Another area they tote is around business service management and workload placement. Once a workload is placed into the cloud, rules can be used to move it, scale it, etc. based on business transactions performance and other factors. There’s a fair bit of work to get this right, so time will tell if they have gotten it working well.
It is missing some key elements right now – most notably a public cloud API out of the box (you can write your own against the internal APIs of CLM). It’s also not open source – which I have also written about – and is going to be fairly complex to set up initially. The user portal is also fairly basic and targeted at enterprise users, not the Web/SMB market, though you can use their internal APIs to create your own portal if desired.
Pricing was not disclosed, but they do have both usage-based and perpetual license-based models. The usage-based pricing is particularly key to the service provider space, though apparently some enterprises are also using this model. You’d expect BMC to be priced quite a bit higher than the pure-play market, though I am led to believe that they can be very aggressive to win deals.

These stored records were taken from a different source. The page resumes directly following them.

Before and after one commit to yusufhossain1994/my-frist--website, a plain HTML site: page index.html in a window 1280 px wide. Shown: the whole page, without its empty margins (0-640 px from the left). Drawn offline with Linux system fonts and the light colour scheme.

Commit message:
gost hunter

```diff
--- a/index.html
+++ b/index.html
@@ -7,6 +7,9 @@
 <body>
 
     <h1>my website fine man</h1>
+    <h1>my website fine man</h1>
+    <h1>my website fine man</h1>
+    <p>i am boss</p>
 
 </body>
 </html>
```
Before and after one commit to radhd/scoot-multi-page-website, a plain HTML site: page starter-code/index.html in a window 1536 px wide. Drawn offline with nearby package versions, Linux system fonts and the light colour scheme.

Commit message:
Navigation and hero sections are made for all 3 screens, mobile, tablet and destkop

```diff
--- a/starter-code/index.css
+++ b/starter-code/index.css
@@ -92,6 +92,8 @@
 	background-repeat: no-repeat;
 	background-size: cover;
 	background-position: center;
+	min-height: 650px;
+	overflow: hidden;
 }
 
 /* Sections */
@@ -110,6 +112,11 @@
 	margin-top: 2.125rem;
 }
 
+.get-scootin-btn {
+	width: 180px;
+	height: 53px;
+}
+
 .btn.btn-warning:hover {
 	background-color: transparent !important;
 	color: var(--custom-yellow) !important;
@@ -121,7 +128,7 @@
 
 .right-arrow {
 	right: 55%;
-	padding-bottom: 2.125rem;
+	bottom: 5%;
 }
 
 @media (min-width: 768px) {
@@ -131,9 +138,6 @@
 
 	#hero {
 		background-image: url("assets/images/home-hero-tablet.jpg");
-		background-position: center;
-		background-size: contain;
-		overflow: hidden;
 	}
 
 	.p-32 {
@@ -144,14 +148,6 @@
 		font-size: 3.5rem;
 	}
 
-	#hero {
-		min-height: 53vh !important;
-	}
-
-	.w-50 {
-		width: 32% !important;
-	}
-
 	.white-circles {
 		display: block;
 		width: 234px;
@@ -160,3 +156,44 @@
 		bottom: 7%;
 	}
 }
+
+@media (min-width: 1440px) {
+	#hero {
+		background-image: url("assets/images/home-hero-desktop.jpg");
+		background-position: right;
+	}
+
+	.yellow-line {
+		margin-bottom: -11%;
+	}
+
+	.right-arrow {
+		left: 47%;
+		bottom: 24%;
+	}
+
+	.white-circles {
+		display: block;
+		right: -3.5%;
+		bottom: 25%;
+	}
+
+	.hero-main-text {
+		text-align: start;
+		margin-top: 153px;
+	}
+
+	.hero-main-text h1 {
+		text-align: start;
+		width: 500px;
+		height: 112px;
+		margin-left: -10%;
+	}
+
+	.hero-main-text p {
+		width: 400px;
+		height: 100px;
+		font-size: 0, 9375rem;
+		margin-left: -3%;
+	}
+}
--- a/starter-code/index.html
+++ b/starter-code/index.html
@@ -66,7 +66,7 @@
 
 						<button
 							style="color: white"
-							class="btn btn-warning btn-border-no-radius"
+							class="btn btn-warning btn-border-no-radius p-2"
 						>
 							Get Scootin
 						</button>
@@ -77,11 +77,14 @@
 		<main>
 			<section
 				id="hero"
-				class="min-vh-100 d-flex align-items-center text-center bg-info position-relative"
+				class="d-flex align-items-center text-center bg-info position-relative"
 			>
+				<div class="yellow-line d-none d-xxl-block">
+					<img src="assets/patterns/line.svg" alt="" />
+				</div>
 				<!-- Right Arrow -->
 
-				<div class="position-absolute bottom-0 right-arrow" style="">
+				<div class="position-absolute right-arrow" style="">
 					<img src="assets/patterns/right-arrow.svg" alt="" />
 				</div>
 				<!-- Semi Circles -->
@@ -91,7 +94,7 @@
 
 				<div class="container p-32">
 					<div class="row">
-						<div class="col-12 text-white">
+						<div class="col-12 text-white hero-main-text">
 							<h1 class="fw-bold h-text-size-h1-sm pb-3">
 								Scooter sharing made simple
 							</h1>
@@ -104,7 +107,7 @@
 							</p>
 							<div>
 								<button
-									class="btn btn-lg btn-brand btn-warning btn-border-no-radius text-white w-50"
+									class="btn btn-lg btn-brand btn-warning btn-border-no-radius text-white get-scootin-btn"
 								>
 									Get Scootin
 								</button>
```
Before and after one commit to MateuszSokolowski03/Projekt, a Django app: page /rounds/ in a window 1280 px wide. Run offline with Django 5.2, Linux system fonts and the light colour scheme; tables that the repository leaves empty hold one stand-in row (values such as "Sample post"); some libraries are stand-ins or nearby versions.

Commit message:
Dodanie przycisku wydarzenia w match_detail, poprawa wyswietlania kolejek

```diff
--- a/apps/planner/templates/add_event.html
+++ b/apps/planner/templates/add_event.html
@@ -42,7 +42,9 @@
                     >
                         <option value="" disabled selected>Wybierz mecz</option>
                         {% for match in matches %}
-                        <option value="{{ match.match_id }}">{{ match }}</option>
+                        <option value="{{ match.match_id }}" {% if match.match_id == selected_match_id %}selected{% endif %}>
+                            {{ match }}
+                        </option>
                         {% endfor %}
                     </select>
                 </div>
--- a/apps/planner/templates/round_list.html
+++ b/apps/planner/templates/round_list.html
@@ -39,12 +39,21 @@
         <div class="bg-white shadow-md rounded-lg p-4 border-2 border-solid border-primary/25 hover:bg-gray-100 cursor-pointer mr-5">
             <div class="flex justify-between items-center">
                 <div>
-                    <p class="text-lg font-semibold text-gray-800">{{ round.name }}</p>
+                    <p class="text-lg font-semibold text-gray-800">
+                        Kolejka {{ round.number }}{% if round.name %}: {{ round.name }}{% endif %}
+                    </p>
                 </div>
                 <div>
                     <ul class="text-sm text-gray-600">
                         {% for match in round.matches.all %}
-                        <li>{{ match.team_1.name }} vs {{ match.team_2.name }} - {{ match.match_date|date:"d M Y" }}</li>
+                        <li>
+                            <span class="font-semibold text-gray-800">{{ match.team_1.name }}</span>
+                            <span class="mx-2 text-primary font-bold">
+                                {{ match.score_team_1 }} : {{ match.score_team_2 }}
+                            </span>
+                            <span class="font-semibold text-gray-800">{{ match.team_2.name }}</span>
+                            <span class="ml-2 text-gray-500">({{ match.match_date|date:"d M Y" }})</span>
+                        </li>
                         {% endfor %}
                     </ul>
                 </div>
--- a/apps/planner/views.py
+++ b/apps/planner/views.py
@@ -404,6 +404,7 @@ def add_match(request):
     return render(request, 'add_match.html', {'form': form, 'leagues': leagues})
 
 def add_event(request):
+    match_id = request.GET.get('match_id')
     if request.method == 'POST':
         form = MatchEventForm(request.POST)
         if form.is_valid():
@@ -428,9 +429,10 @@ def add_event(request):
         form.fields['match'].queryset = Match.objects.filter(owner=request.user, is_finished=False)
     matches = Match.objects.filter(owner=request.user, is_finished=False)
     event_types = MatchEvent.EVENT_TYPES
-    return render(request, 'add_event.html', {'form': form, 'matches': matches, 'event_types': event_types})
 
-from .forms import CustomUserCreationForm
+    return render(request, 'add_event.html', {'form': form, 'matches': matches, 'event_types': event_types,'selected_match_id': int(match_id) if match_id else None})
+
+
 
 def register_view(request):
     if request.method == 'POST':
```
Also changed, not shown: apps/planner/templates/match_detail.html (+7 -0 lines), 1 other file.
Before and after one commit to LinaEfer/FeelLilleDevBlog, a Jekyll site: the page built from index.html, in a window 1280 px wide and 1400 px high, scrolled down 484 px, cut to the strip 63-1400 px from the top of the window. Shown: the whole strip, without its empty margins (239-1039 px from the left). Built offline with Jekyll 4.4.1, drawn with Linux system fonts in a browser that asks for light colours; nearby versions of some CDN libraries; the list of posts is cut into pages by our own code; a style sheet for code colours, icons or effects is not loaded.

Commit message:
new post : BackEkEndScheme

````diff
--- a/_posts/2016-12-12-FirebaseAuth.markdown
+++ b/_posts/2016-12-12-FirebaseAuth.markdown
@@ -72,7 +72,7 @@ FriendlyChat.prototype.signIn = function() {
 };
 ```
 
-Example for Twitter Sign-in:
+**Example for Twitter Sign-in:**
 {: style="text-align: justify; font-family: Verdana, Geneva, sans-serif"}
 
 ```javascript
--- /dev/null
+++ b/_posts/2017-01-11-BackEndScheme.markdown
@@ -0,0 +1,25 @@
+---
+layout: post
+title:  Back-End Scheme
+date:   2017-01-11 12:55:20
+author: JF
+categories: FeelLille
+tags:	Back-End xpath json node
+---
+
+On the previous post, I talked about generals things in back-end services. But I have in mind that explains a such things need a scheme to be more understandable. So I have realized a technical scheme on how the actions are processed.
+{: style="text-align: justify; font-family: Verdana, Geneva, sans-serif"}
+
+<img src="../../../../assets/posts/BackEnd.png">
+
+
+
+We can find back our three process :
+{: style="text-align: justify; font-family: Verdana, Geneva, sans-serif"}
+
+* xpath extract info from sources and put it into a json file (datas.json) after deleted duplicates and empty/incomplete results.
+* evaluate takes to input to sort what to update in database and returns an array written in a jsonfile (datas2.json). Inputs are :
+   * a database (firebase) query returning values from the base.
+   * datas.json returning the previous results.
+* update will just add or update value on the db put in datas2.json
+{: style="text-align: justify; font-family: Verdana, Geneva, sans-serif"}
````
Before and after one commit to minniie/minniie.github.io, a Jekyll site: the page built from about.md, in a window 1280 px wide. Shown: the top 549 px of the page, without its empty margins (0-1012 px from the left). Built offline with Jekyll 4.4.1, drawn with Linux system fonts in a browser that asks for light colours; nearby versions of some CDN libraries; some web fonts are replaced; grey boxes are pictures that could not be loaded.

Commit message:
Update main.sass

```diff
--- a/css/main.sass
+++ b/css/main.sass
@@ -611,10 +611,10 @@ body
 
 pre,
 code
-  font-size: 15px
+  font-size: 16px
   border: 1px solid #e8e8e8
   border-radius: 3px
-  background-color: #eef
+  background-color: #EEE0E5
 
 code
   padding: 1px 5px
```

BMC CLM is a credible and reasonably well positioned offering from a traditional ITA tools vendor. If you are already a big BladeLogic user, or you want a cloud solution from a mainstream data center automation tools vendor, CLM is a strong offering. If you tend towards open source tools in your data center and are focused on leveraging new innovations, this might not be the best fit.